____ DATA TO USE
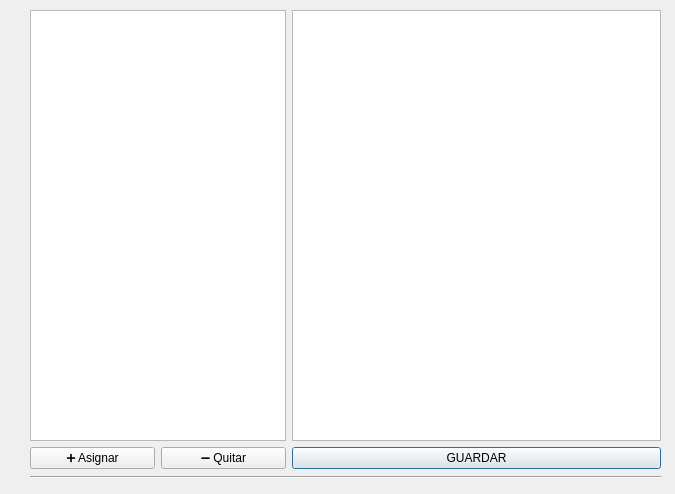
The window that ui/permisos_usuario.ui (Musthia/base-deposito) describes before a commit, drawn with Qt 5.
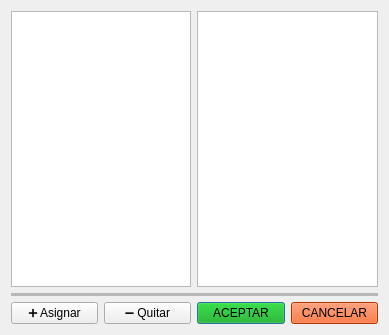
The same window after the commit.

Commit message: funcion edicion de usuario completa

```diff
--- a/ui/permisos_usuario.ui
+++ b/ui/permisos_usuario.ui
@@ -6,69 +6,81 @@
    <rect>
     <x>0</x>
     <y>0</y>
-    <width>675</width>
-    <height>494</height>
+    <width>389</width>
+    <height>335</height>
    </rect>
   </property>
   <property name="windowTitle">
    <string>Editar Usuario</string>
   </property>
-  <widget class="QWidget" name="layoutWidget">
-   <property name="geometry">
-    <rect>
-     <x>30</x>
-     <y>10</y>
-     <width>631</width>
-     <height>471</height>
-    </rect>
-   </property>
    <layout class="QGridLayout" name="gridLayout">
-    <item row="2" column="1" rowspan="2" colspan="5">
-     <widget class="Line" name="line">
-      <property name="baseSize">
-       <size>
-        <width>0</width>
-        <height>0</height>
-       </size>
-      </property>
-      <property name="orientation">
-       <enum>Qt::Orientation::Horizontal</enum>
-      </property>
-     </widget>
-    </item>
-    <item row="0" column="1" colspan="4">
+   <item row="0" column="0" colspan="2">
      <widget class="QListView" name="listView_permisos_disponibles"/>
     </item>
-    <item row="0" column="5">
+   <item row="2" column="2">
+    <widget class="QPushButton" name="pushButton_guardar">
+     <property name="styleSheet">
+      <string notr="true">background-color: rgb(0, 170, 0);
+font: 900 9pt &quot;Segoe UI&quot;;</string>
+     </property>
+     <property name="text">
+      <string>ACEPTAR</string>
+     </property>
+    </widget>
+   </item>
+   <item row="2" column="0">
+    <widget class="QPushButton" name="pushButton_asignar">
+     <property name="styleSheet">
+      <string notr="true">alternate-background-color: rgb(0, 170, 0);</string>
+     </property>
+     <property name="text">
+      <string>➕ Asignar</string>
+     </property>
+    </widget>
+   </item>
+   <item row="0" column="2" colspan="2">
      <widget class="QListView" name="listView_permisos_asignados">
       <property name="enabled">
        <bool>true</bool>
       </property>
      </widget>
     </item>
-    <item row="1" column="5">
-     <widget class="QPushButton" name="pushButton_guardar">
+   <item row="2" column="3">
+    <widget class="QPushButton" name="pushButton_guardar_2">
+     <property name="styleSheet">
+      <string notr="true">
+font: 700 11pt &quot;Arial&quot;;
+background-color: rgb(252, 73, 2);</string>
+     </property>
       <property name="text">
-       <string>GUARDAR</string>
+      <string>CANCELAR</string>
       </property>
      </widget>
     </item>
-    <item row="1" column="3" colspan="2">
+   <item row="2" column="1">
      <widget class="QPushButton" name="pushButton_quitar">
+     <property name="styleSheet">
+      <string notr="true">alternate-background-color: rgb(170, 170, 0);</string>
+     </property>
       <property name="text">
        <string>➖ Quitar</string>
       </property>
      </widget>
     </item>
-    <item row="1" column="1" colspan="2">
-     <widget class="QPushButton" name="pushButton_asignar">
-      <property name="text">
-       <string>➕ Asignar</string>
+   <item row="1" column="0" colspan="4">
+    <widget class="Line" name="line">
+     <property name="lineWidth">
+      <number>0</number>
+     </property>
+     <property name="midLineWidth">
+      <number>1000</number>
+     </property>
+     <property name="orientation">
+      <enum>Qt::Orientation::Horizontal</enum>
       </property>
      </widget>
     </item>
    </layout>
-  </widget>
  </widget>
  <resources/>
  <connections/>
```
Lines whose indentation alone changed are shown as unchanged. The commit also changes 6 other files.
________
§ YOUR ASSIGNMENT:
Filter the entries and keep only the lines holding "class".

§ PROBLEM SOLUTION:
-  <widget class="QWidget" name="layoutWidget">
    <layout class="QGridLayout" name="gridLayout">
-     <widget class="Line" name="line">
      <widget class="QListView" name="listView_permisos_disponibles"/>
+    <widget class="QPushButton" name="pushButton_guardar">
+    <widget class="QPushButton" name="pushButton_asignar">
      <widget class="QListView" name="listView_permisos_asignados">
-     <widget class="QPushButton" name="pushButton_guardar">
+    <widget class="QPushButton" name="pushButton_guardar_2">
      <widget class="QPushButton" name="pushButton_quitar">
-     <widget class="QPushButton" name="pushButton_asignar">
+    <widget class="Line" name="line">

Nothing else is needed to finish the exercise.